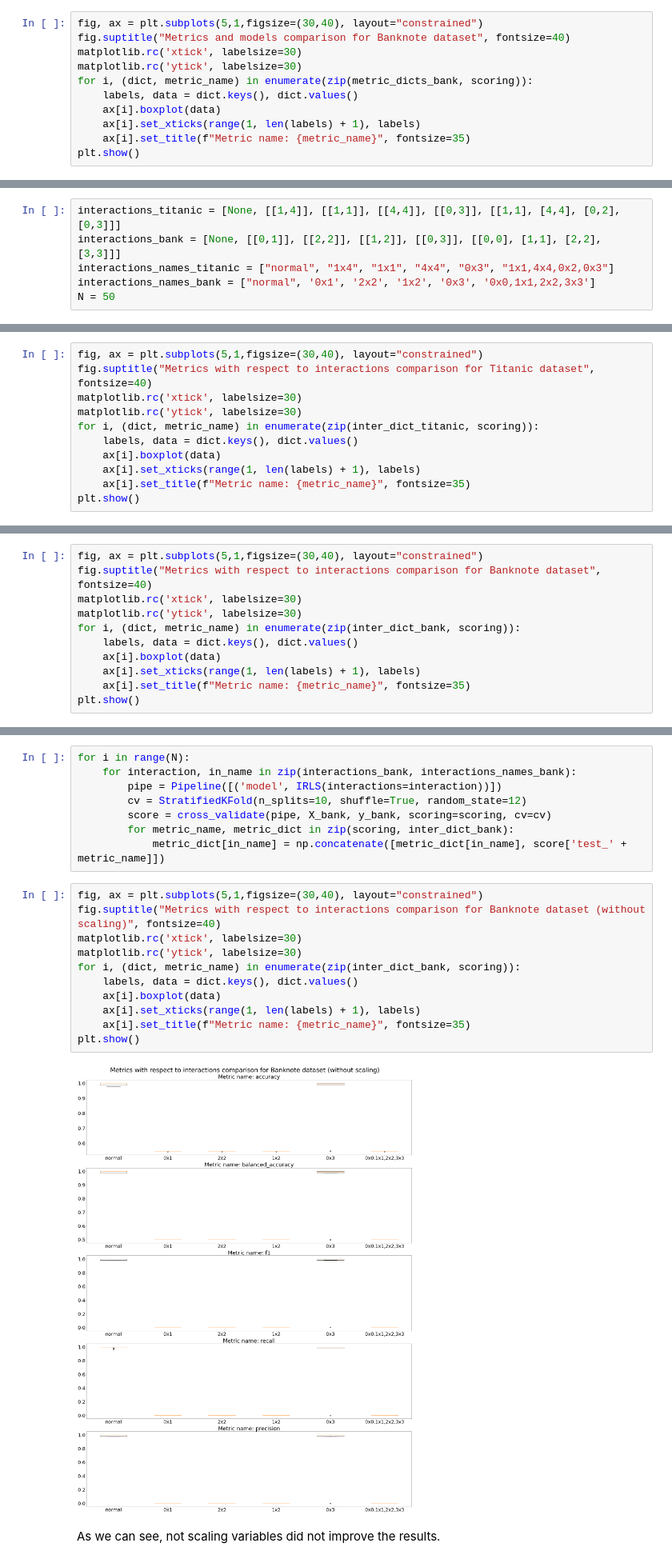
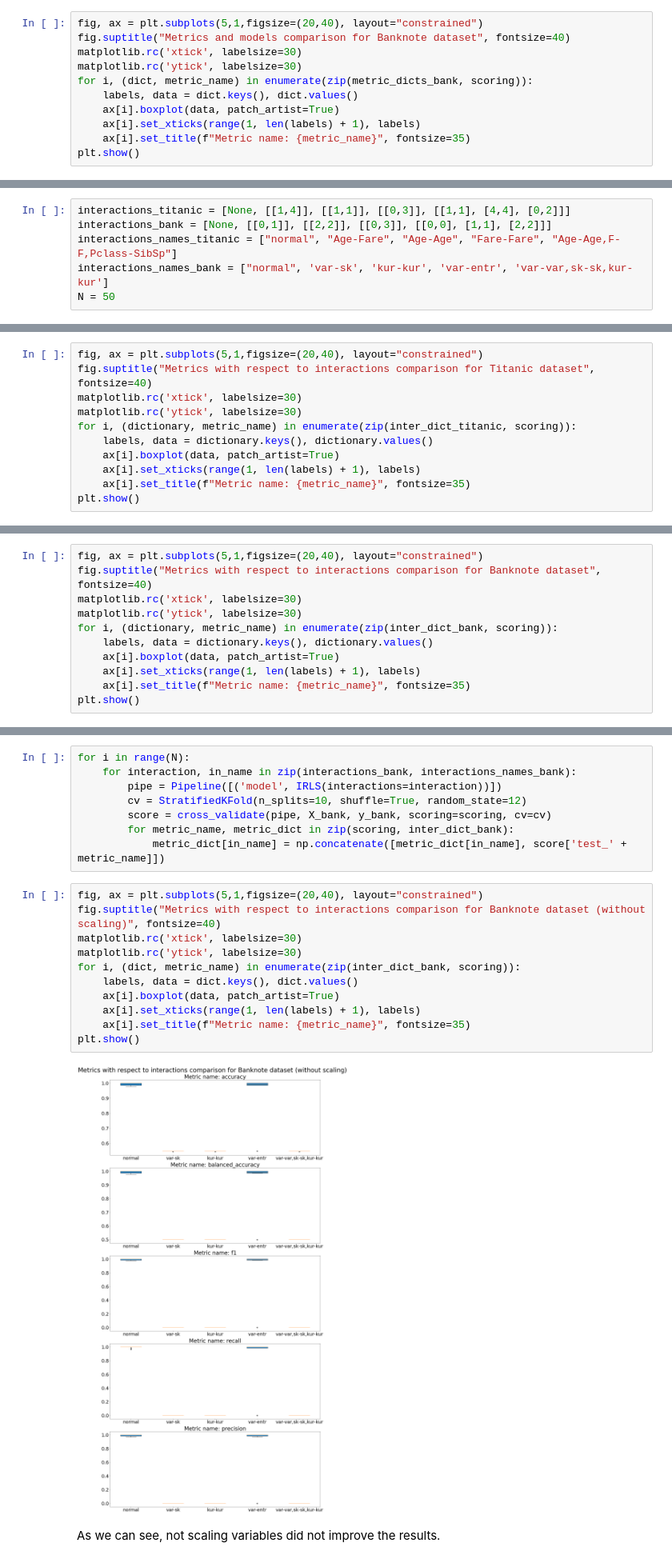
Before and after one commit to jakfol1217/AdvancedML_Project, a Jupyter notebook: real_data_experiments.ipynb, the cells around one changed output, grey strips where cells are left out. Shown at 80% size. Drawn from its saved outputs; the diff is of its cells as text.

```diff
--- a/real_data_experiments.ipynb
+++ b/real_data_experiments.ipynb
@@ -451,11 +451,11 @@ plt.show()
 # %%
-fig, ax = plt.subplots(5,1,figsize=(30,40), layout="constrained")
+fig, ax = plt.subplots(5,1,figsize=(20,40), layout="constrained")
 fig.suptitle("Metrics and models comparison for Banknote dataset", fontsize=40)
 matplotlib.rc('xtick', labelsize=30)
 matplotlib.rc('ytick', labelsize=30)
 for i, (dict, metric_name) in enumerate(zip(metric_dicts_bank, scoring)):
     labels, data = dict.keys(), dict.values()
-    ax[i].boxplot(data)
+    ax[i].boxplot(data, patch_artist=True)
     ax[i].set_xticks(range(1, len(labels) + 1), labels)
     ax[i].set_title(f"Metric name: {metric_name}", fontsize=35)
 plt.show()
@@ -466,10 +466,10 @@ As we can see, in general our implementation is comparable to different, readily
 # %% [markdown]
 # Model with and without interactions
 # %%
-interactions_titanic = [None, [[1,4]], [[1,1]], [[4,4]], [[0,3]], [[1,1], [4,4], [0,2], [0,3]]]
-interactions_bank = [None, [[0,1]], [[2,2]], [[1,2]], [[0,3]], [[0,0], [1,1], [2,2], [3,3]]]
-interactions_names_titanic = ["normal", "1x4", "1x1", "4x4", "0x3", "1x1,4x4,0x2,0x3"]
-interactions_names_bank = ["normal", '0x1', '2x2', '1x2', '0x3', '0x0,1x1,2x2,3x3']
+interactions_titanic = [None, [[1,4]], [[1,1]], [[0,3]], [[1,1], [4,4], [0,2]]]
+interactions_bank = [None, [[0,1]], [[2,2]], [[0,3]], [[0,0], [1,1], [2,2]]]
+interactions_names_titanic = ["normal", "Age-Fare", "Age-Age", "Fare-Fare", "Age-Age,F-F,Pclass-SibSp"]
+interactions_names_bank = ["normal", 'var-sk', 'kur-kur', 'var-entr', 'var-var,sk-sk,kur-kur']
 N = 50
 # %%
 inter_dict_titanic = [{in_name:np.array([]) for in_name in interactions_names_titanic} for i in range(len(scoring))]
@@ -491,13 +491,13 @@ for i in range(N):
         for metric_name, metric_dict in zip(scoring, inter_dict_bank):
             metric_dict[in_name] = np.concatenate([metric_dict[in_name], score['test_' + metric_name]])
 # %%
-fig, ax = plt.subplots(5,1,figsize=(30,40), layout="constrained")
+fig, ax = plt.subplots(5,1,figsize=(20,40), layout="constrained")
 fig.suptitle("Metrics with respect to interactions comparison for Titanic dataset", fontsize=40)
 matplotlib.rc('xtick', labelsize=30)
 matplotlib.rc('ytick', labelsize=30)
-for i, (dict, metric_name) in enumerate(zip(inter_dict_titanic, scoring)):
-    labels, data = dict.keys(), dict.values()
-    ax[i].boxplot(data)
+for i, (dictionary, metric_name) in enumerate(zip(inter_dict_titanic, scoring)):
+    labels, data = dictionary.keys(), dictionary.values()
+    ax[i].boxplot(data, patch_artist=True)
     ax[i].set_xticks(range(1, len(labels) + 1), labels)
     ax[i].set_title(f"Metric name: {metric_name}", fontsize=35)
 plt.show()
@@ -506,13 +506,13 @@ plt.show()
 # %% [markdown]
 As we can see, some interactions actually stabilized the results for our model on the **Titanic dataset**, and interactions such as 1x1 (which means *Age* squared).
 # %%
-fig, ax = plt.subplots(5,1,figsize=(30,40), layout="constrained")
+fig, ax = plt.subplots(5,1,figsize=(20,40), layout="constrained")
 fig.suptitle("Metrics with respect to interactions comparison for Banknote dataset", fontsize=40)
 matplotlib.rc('xtick', labelsize=30)
 matplotlib.rc('ytick', labelsize=30)
-for i, (dict, metric_name) in enumerate(zip(inter_dict_bank, scoring)):
-    labels, data = dict.keys(), dict.values()
-    ax[i].boxplot(data)
+for i, (dictionary, metric_name) in enumerate(zip(inter_dict_bank, scoring)):
+    labels, data = dictionary.keys(), dictionary.values()
+    ax[i].boxplot(data, patch_artist=True)
     ax[i].set_xticks(range(1, len(labels) + 1), labels)
     ax[i].set_title(f"Metric name: {metric_name}", fontsize=35)
 plt.show()
@@ -534,17 +534,17 @@ for i in range(N):
         for metric_name, metric_dict in zip(scoring, inter_dict_bank):
             metric_dict[in_name] = np.concatenate([metric_dict[in_name], score['test_' + metric_name]])
 # %%
-fig, ax = plt.subplots(5,1,figsize=(30,40), layout="constrained")
+fig, ax = plt.subplots(5,1,figsize=(20,40), layout="constrained")
 fig.suptitle("Metrics with respect to interactions comparison for Banknote dataset (without scaling)", fontsize=40)
 matplotlib.rc('xtick', labelsize=30)
 matplotlib.rc('ytick', labelsize=30)
 for i, (dict, metric_name) in enumerate(zip(inter_dict_bank, scoring)):
     labels, data = dict.keys(), dict.values()
-    ax[i].boxplot(data)
+    ax[i].boxplot(data, patch_artist=True)
     ax[i].set_xticks(range(1, len(labels) + 1), labels)
     ax[i].set_title(f"Metric name: {metric_name}", fontsize=35)
 plt.show()
 # %% [output]
-[figure, old version]
+[figure, new version]
 # %% [markdown]
 As we can see, not scaling variables did not improve the results.
```
Also changed, not shown: parts of 4 cells of this notebook.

+ + + +

TASK DETAILS: The entries above need to be printed again exactly; please exclude all pictures.

EXERCISE OUTPUT:
Before and after one commit to jakfol1217/AdvancedML_Project, a Jupyter notebook: real_data_experiments.ipynb, the cells around one changed output, grey strips where cells are left out. Shown at 80% size. Drawn from its saved outputs; the diff is of its cells as text.

```diff
--- a/real_data_experiments.ipynb
+++ b/real_data_experiments.ipynb
@@ -451,11 +451,11 @@ plt.show()
 # %%
-fig, ax = plt.subplots(5,1,figsize=(30,40), layout="constrained")
+fig, ax = plt.subplots(5,1,figsize=(20,40), layout="constrained")
 fig.suptitle("Metrics and models comparison for Banknote dataset", fontsize=40)
 matplotlib.rc('xtick', labelsize=30)
 matplotlib.rc('ytick', labelsize=30)
 for i, (dict, metric_name) in enumerate(zip(metric_dicts_bank, scoring)):
     labels, data = dict.keys(), dict.values()
-    ax[i].boxplot(data)
+    ax[i].boxplot(data, patch_artist=True)
     ax[i].set_xticks(range(1, len(labels) + 1), labels)
     ax[i].set_title(f"Metric name: {metric_name}", fontsize=35)
 plt.show()
@@ -466,10 +466,10 @@ As we can see, in general our implementation is comparable to different, readily
 # %% [markdown]
 # Model with and without interactions
 # %%
-interactions_titanic = [None, [[1,4]], [[1,1]], [[4,4]], [[0,3]], [[1,1], [4,4], [0,2], [0,3]]]
-interactions_bank = [None, [[0,1]], [[2,2]], [[1,2]], [[0,3]], [[0,0], [1,1], [2,2], [3,3]]]
-interactions_names_titanic = ["normal", "1x4", "1x1", "4x4", "0x3", "1x1,4x4,0x2,0x3"]
-interactions_names_bank = ["normal", '0x1', '2x2', '1x2', '0x3', '0x0,1x1,2x2,3x3']
+interactions_titanic = [None, [[1,4]], [[1,1]], [[0,3]], [[1,1], [4,4], [0,2]]]
+interactions_bank = [None, [[0,1]], [[2,2]], [[0,3]], [[0,0], [1,1], [2,2]]]
+interactions_names_titanic = ["normal", "Age-Fare", "Age-Age", "Fare-Fare", "Age-Age,F-F,Pclass-SibSp"]
+interactions_names_bank = ["normal", 'var-sk', 'kur-kur', 'var-entr', 'var-var,sk-sk,kur-kur']
 N = 50
 # %%
 inter_dict_titanic = [{in_name:np.array([]) for in_name in interactions_names_titanic} for i in range(len(scoring))]
@@ -491,13 +491,13 @@ for i in range(N):
         for metric_name, metric_dict in zip(scoring, inter_dict_bank):
             metric_dict[in_name] = np.concatenate([metric_dict[in_name], score['test_' + metric_name]])
 # %%
-fig, ax = plt.subplots(5,1,figsize=(30,40), layout="constrained")
+fig, ax = plt.subplots(5,1,figsize=(20,40), layout="constrained")
 fig.suptitle("Metrics with respect to interactions comparison for Titanic dataset", fontsize=40)
 matplotlib.rc('xtick', labelsize=30)
 matplotlib.rc('ytick', labelsize=30)
-for i, (dict, metric_name) in enumerate(zip(inter_dict_titanic, scoring)):
-    labels, data = dict.keys(), dict.values()
-    ax[i].boxplot(data)
+for i, (dictionary, metric_name) in enumerate(zip(inter_dict_titanic, scoring)):
+    labels, data = dictionary.keys(), dictionary.values()
+    ax[i].boxplot(data, patch_artist=True)
     ax[i].set_xticks(range(1, len(labels) + 1), labels)
     ax[i].set_title(f"Metric name: {metric_name}", fontsize=35)
 plt.show()
@@ -506,13 +506,13 @@ plt.show()
 # %% [markdown]
 As we can see, some interactions actually stabilized the results for our model on the **Titanic dataset**, and interactions such as 1x1 (which means *Age* squared).
 # %%
-fig, ax = plt.subplots(5,1,figsize=(30,40), layout="constrained")
+fig, ax = plt.subplots(5,1,figsize=(20,40), layout="constrained")
 fig.suptitle("Metrics with respect to interactions comparison for Banknote dataset", fontsize=40)
 matplotlib.rc('xtick', labelsize=30)
 matplotlib.rc('ytick', labelsize=30)
-for i, (dict, metric_name) in enumerate(zip(inter_dict_bank, scoring)):
-    labels, data = dict.keys(), dict.values()
-    ax[i].boxplot(data)
+for i, (dictionary, metric_name) in enumerate(zip(inter_dict_bank, scoring)):
+    labels, data = dictionary.keys(), dictionary.values()
+    ax[i].boxplot(data, patch_artist=True)
     ax[i].set_xticks(range(1, len(labels) + 1), labels)
     ax[i].set_title(f"Metric name: {metric_name}", fontsize=35)
 plt.show()
@@ -534,17 +534,17 @@ for i in range(N):
         for metric_name, metric_dict in zip(scoring, inter_dict_bank):
             metric_dict[in_name] = np.concatenate([metric_dict[in_name], score['test_' + metric_name]])
 # %%
-fig, ax = plt.subplots(5,1,figsize=(30,40), layout="constrained")
+fig, ax = plt.subplots(5,1,figsize=(20,40), layout="constrained")
 fig.suptitle("Metrics with respect to interactions comparison for Banknote dataset (without scaling)", fontsize=40)
 matplotlib.rc('xtick', labelsize=30)
 matplotlib.rc('ytick', labelsize=30)
 for i, (dict, metric_name) in enumerate(zip(inter_dict_bank, scoring)):
     labels, data = dict.keys(), dict.values()
-    ax[i].boxplot(data)
+    ax[i].boxplot(data, patch_artist=True)
     ax[i].set_xticks(range(1, len(labels) + 1), labels)
     ax[i].set_title(f"Metric name: {metric_name}", fontsize=35)
 plt.show()
 # %% [output]
-[figure, old version]
+[figure, new version]
 # %% [markdown]
 As we can see, not scaling variables did not improve the results.
```
Also changed, not shown: parts of 4 cells of this notebook.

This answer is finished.